* [ASSIGNMENT]: Within the material below, how many lines include "styles"? Answer with the count only.
=== Section Start ===
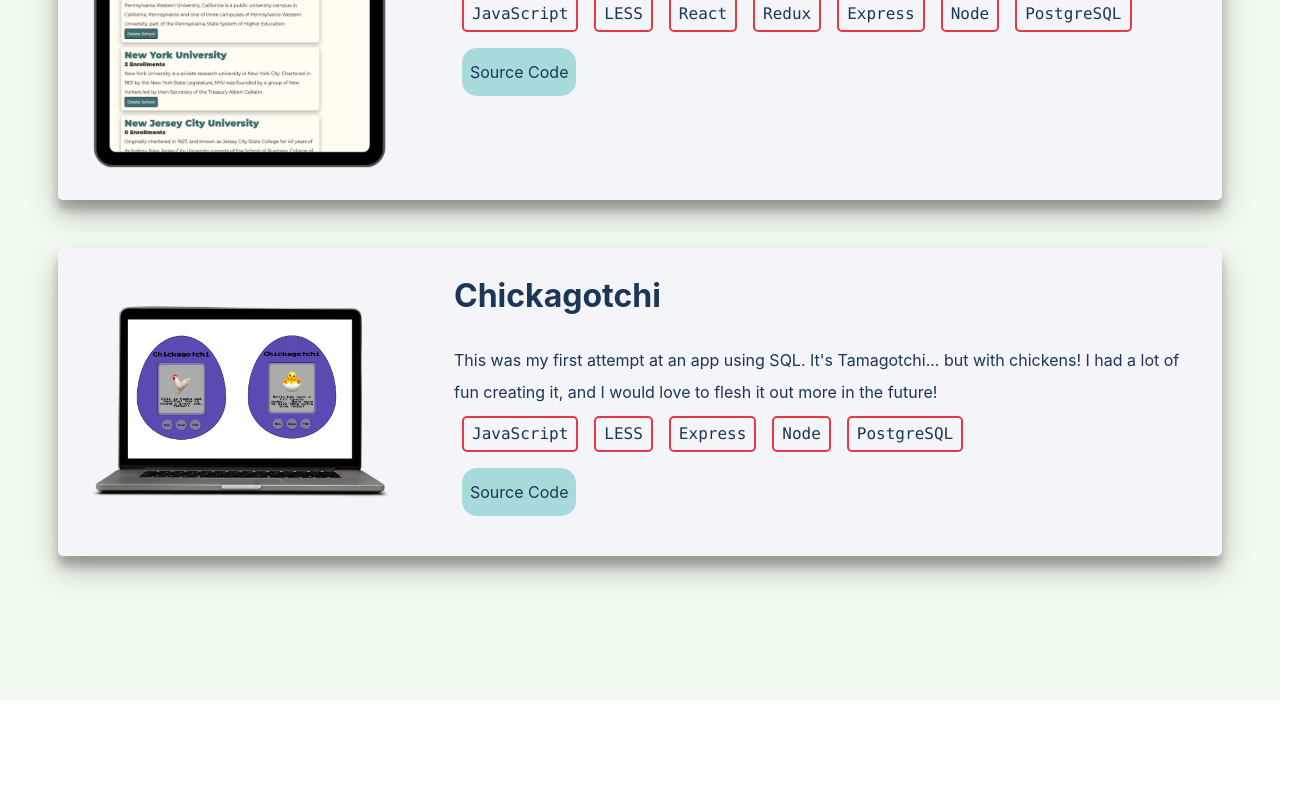
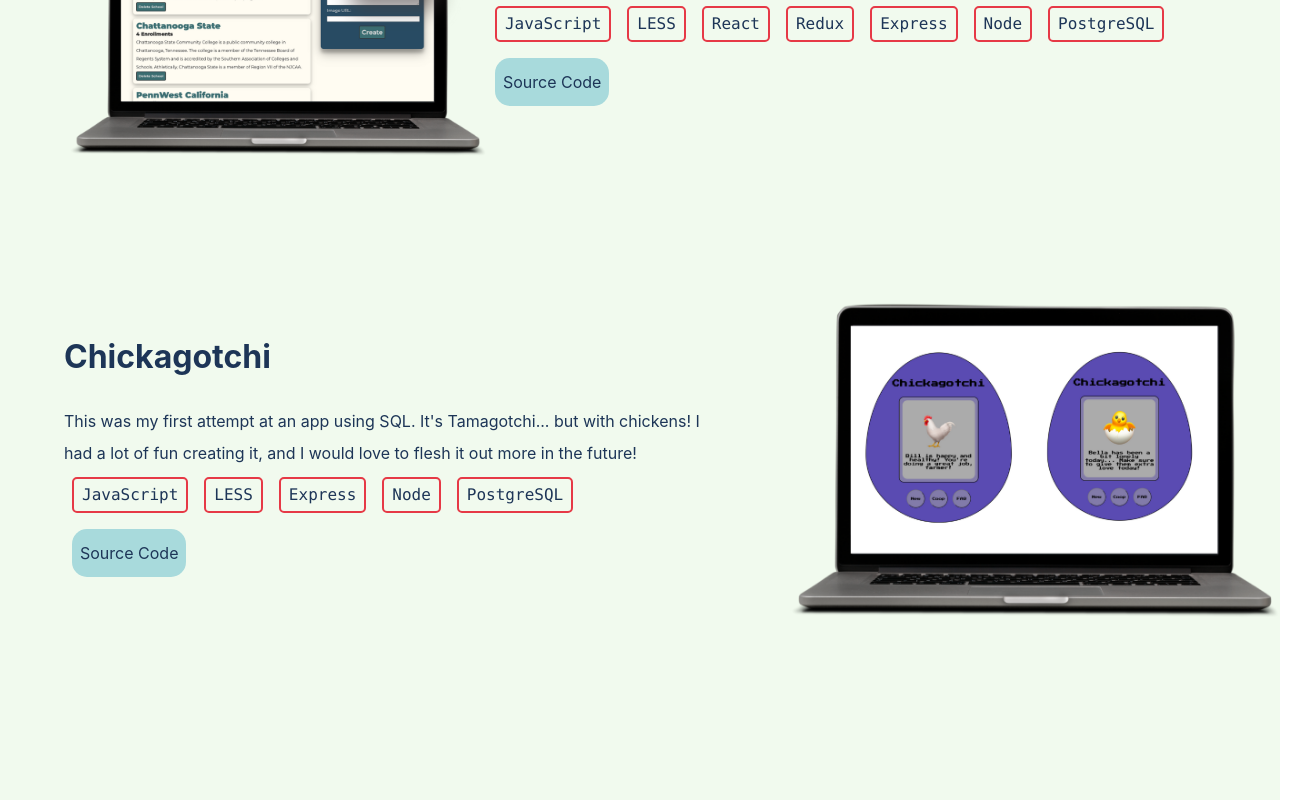
Before and after one commit to corumgold/corygold.dev, a React (Create React App) app: page / in a window 1280 px wide. Shown: the part 2210-3010 px from the top of the page, 1312 px wide, since content can reach past the window. Before the commit the page ends 2910 px from the top, so only its background shows below. Built offline with nearby package versions, Linux system fonts and the light colour scheme.

Commit message:
Fix image flex grow issue

```diff
--- a/less/styles.less
+++ b/less/styles.less
@@ -263,11 +263,15 @@ h2.big-header {
 .project {
   display: flex;
   align-items: center;
-  background-color: @off-white;
   margin-bottom: 3rem;
-  box-shadow: rgba(0, 0, 0, 0.25) 0px 14px 28px,
-    rgba(0, 0, 0, 0.22) 0px 10px 10px;
   border-radius: 5px;
+  @media screen and (max-width: 650px), screen and (max-height: 550px) {
+    flex-direction: column;
+  }
+}
+
+.project:nth-of-type(even) {
+  flex-direction: row-reverse;
   @media screen and (max-width: 650px), screen and (max-height: 550px) {
     flex-direction: column;
   }
@@ -277,6 +281,8 @@ h2.big-header {
   max-width: 800px;
   display: flex;
   flex-direction: column;
+  flex-grow: 2;
+
 }
 
 .project-content {
@@ -315,8 +321,9 @@ h2.big-header {
   font-family: Monaco, Consolas, Lucida Console, monospace;
 }
 
-.project img {
-  width: 300px;
+.project-image img {
+  width: 100%;
+  max-width: 800px;
   margin: 2rem;
-  border-radius: 5px;
+  flex: 1 1 0;
 }
--- a/src/components/Home/Project.js
+++ b/src/components/Home/Project.js
@@ -3,7 +3,9 @@ import React from "react";
 const Project = ({ project }) => {
   return (
     <div className="project">
-      <img id="proj-image" src={project.image} alt={project.altText} />
+      <div className="project-image">
+        <img id="proj-image" src={project.image} alt={project.altText} />
+      </div>
       <div className="project-details">
         <div className="project-content">
           <h3>{project.title}</h3>
--- a/src/styles.css
+++ b/src/styles.css
@@ -221,9 +221,7 @@ h2.big-header {
 .project {
   display: flex;
   align-items: center;
-  background-color: #f3f5f8;
   margin-bottom: 3rem;
-  box-shadow: rgba(0, 0, 0, 0.25) 0px 14px 28px, rgba(0, 0, 0, 0.22) 0px 10px 10px;
   border-radius: 5px;
 }
 @media screen and (max-width: 650px), screen and (max-height: 550px) {
@@ -231,10 +229,19 @@ h2.big-header {
     flex-direction: column;
   }
 }
+.project:nth-of-type(even) {
+  flex-direction: row-reverse;
+}
+@media screen and (max-width: 650px), screen and (max-height: 550px) {
+  .project:nth-of-type(even) {
+    flex-direction: column;
+  }
+}
 .project-details {
   max-width: 800px;
   display: flex;
   flex-direction: column;
+  flex-grow: 2;
 }
 .project-content {
   padding: 2rem;
@@ -267,8 +274,9 @@ h2.big-header {
   border-radius: 5px;
   font-family: Monaco, Consolas, Lucida Console, monospace;
 }
-.project img {
-  width: 300px;
+.project-image img {
+  width: 100%;
+  max-width: 800px;
   margin: 2rem;
-  border-radius: 5px;
+  flex: 1 1 0;
 }
```
Also changed, not shown: public/images/.png (added), public/images/enrollments_tool.png.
=== Section End ===
* [YOUR RESPONSE]: 4